#### INSTRUCTIONS FOR THE TASK
Every line below should be copied exactly; drop the pictures.

#### Code change snippets

....................

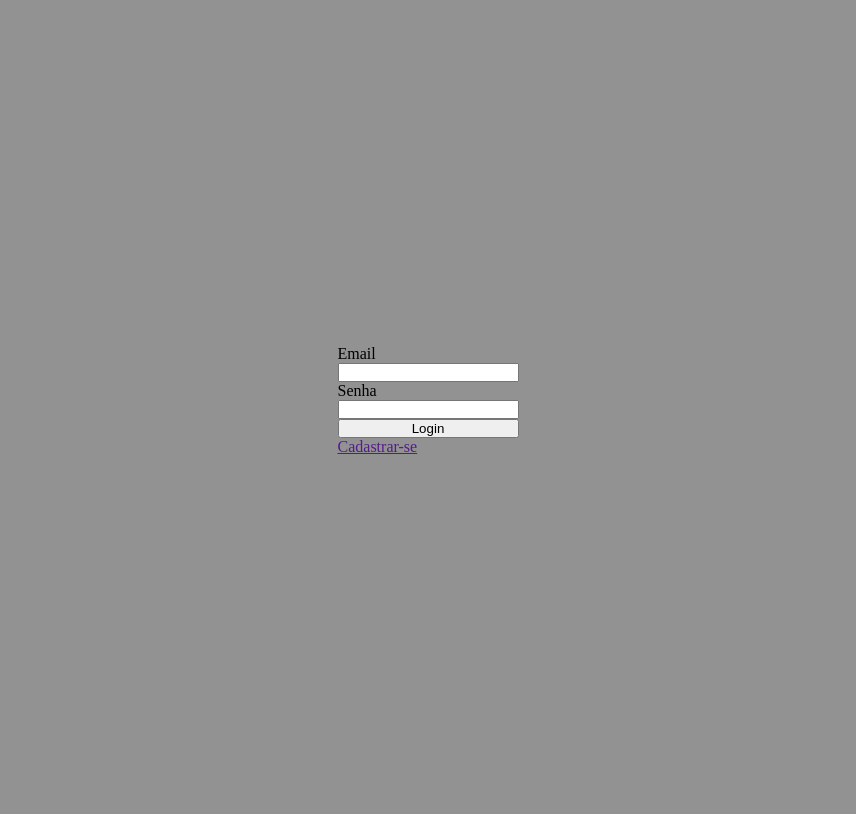
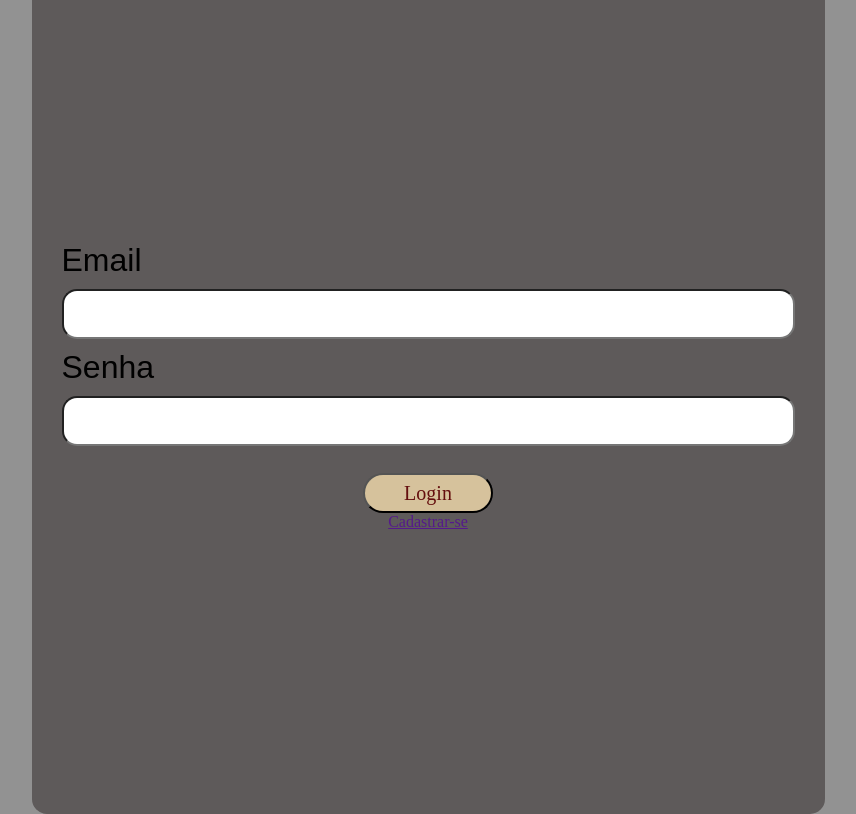
Before and after one commit to Tarsis77/sistema_chamado, a plain HTML site: page sistema_chamado/index.html in a window 1280 px wide. Shown: the whole page, without its empty margins (212-1068 px from the left). Drawn offline with Linux system fonts and the light colour scheme.

Commit message:
aplicando o css na tela de login

```diff
--- a/css/style.css
+++ /dev/null
@@ -1,18 +0,0 @@
-*{
-    margin: 0;
-    padding: 0;
-    box-sizing: border-box;
-}
-
-body{
-     background-color: #929292;
-      display: flex;
-      justify-content: center;
-      align-items: center;
-      height: 100vh;
-}
-form{
-  display: flex;
-  flex-direction: column;
-  gap: 10 px;
-}
--- a/sistema_chamado/css/style.css
+++ b/sistema_chamado/css/style.css
@@ -14,5 +14,41 @@ body{
 form{
 display: flex;
 flex-direction: column;
-  gap: 10 px;
+justify-content: center;
+gap: 10px;
+width: 793px;
+height: 828px;
+background-color: #5e5a5a;
+padding: 30px;
+border-radius: 15px;
 }
+
+label{
+font-family: Arial, Helvetica, sans-serif;
+font-size: 32px;
+}
+
+input{
+  width: 100%;
+  height: 50px;
+  background-color: rgb(240, 240, 240)255, 255);
+  font-size: 23px;
+  padding: 5px;
+  border-radius: 15px;
+}
+
+button{
+  background-color: rgb(214, 194, 156);
+  width: 130px;
+  height: 40px;
+  border-radius: 20px;
+  font-size: 20px;
+  font-family: 'Times New Roman', Times, serif;
+  color: rgb(100, 14, 14);
+}
+.botão{
+  display: flex;
+  flex-direction: column;
+  align-items: center;
+  margin: 17px;
+}
--- a/sistema_chamado/index.html
+++ b/sistema_chamado/index.html
@@ -1,5 +1,5 @@
 <!DOCTYPE html>
-<html lang="en">
+<html lang="pt-br">
 <head>
     <meta charset="UTF-8">
     <meta name="viewport" content="width=, initial-scale=1.0">
@@ -12,9 +12,13 @@
         <input type="text" name="email" id="">
         <label for="senha">Senha</label>
         <input type="password" name="senha" id="">
+        <div class="botão">
+          <button>Login</button>
+          <a href="">Cadastrar-se</a>
+        </div>
+        <div class="botão2">
 
-        <button>Login</button>
-        <a href="">Cadastrar-se</a>
+        </div>
       </form>
 </body>
 </html>
```
Also changed, not shown: index.html (deleted, +0 -20 lines). Lines whose indentation alone changed are shown as unchanged.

....................

#### FINISHED EXERCISE
Before and after one commit to Tarsis77/sistema_chamado, a plain HTML site: page sistema_chamado/index.html in a window 1280 px wide. Shown: the whole page, without its empty margins (212-1068 px from the left). Drawn offline with Linux system fonts and the light colour scheme.

Commit message:
aplicando o css na tela de login

```diff
--- a/css/style.css
+++ /dev/null
@@ -1,18 +0,0 @@
-*{
-    margin: 0;
-    padding: 0;
-    box-sizing: border-box;
-}
-
-body{
-     background-color: #929292;
-      display: flex;
-      justify-content: center;
-      align-items: center;
-      height: 100vh;
-}
-form{
-  display: flex;
-  flex-direction: column;
-  gap: 10 px;
-}
--- a/sistema_chamado/css/style.css
+++ b/sistema_chamado/css/style.css
@@ -14,5 +14,41 @@ body{
 form{
 display: flex;
 flex-direction: column;
-  gap: 10 px;
+justify-content: center;
+gap: 10px;
+width: 793px;
+height: 828px;
+background-color: #5e5a5a;
+padding: 30px;
+border-radius: 15px;
 }
+
+label{
+font-family: Arial, Helvetica, sans-serif;
+font-size: 32px;
+}
+
+input{
+  width: 100%;
+  height: 50px;
+  background-color: rgb(240, 240, 240)255, 255);
+  font-size: 23px;
+  padding: 5px;
+  border-radius: 15px;
+}
+
+button{
+  background-color: rgb(214, 194, 156);
+  width: 130px;
+  height: 40px;
+  border-radius: 20px;
+  font-size: 20px;
+  font-family: 'Times New Roman', Times, serif;
+  color: rgb(100, 14, 14);
+}
+.botão{
+  display: flex;
+  flex-direction: column;
+  align-items: center;
+  margin: 17px;
+}
--- a/sistema_chamado/index.html
+++ b/sistema_chamado/index.html
@@ -1,5 +1,5 @@
 <!DOCTYPE html>
-<html lang="en">
+<html lang="pt-br">
 <head>
     <meta charset="UTF-8">
     <meta name="viewport" content="width=, initial-scale=1.0">
@@ -12,9 +12,13 @@
         <input type="text" name="email" id="">
         <label for="senha">Senha</label>
         <input type="password" name="senha" id="">
+        <div class="botão">
+          <button>Login</button>
+          <a href="">Cadastrar-se</a>
+        </div>
+        <div class="botão2">
 
-        <button>Login</button>
-        <a href="">Cadastrar-se</a>
+        </div>
       </form>
 </body>
 </html>
```
Also changed, not shown: index.html (deleted, +0 -20 lines). Lines whose indentation alone changed are shown as unchanged.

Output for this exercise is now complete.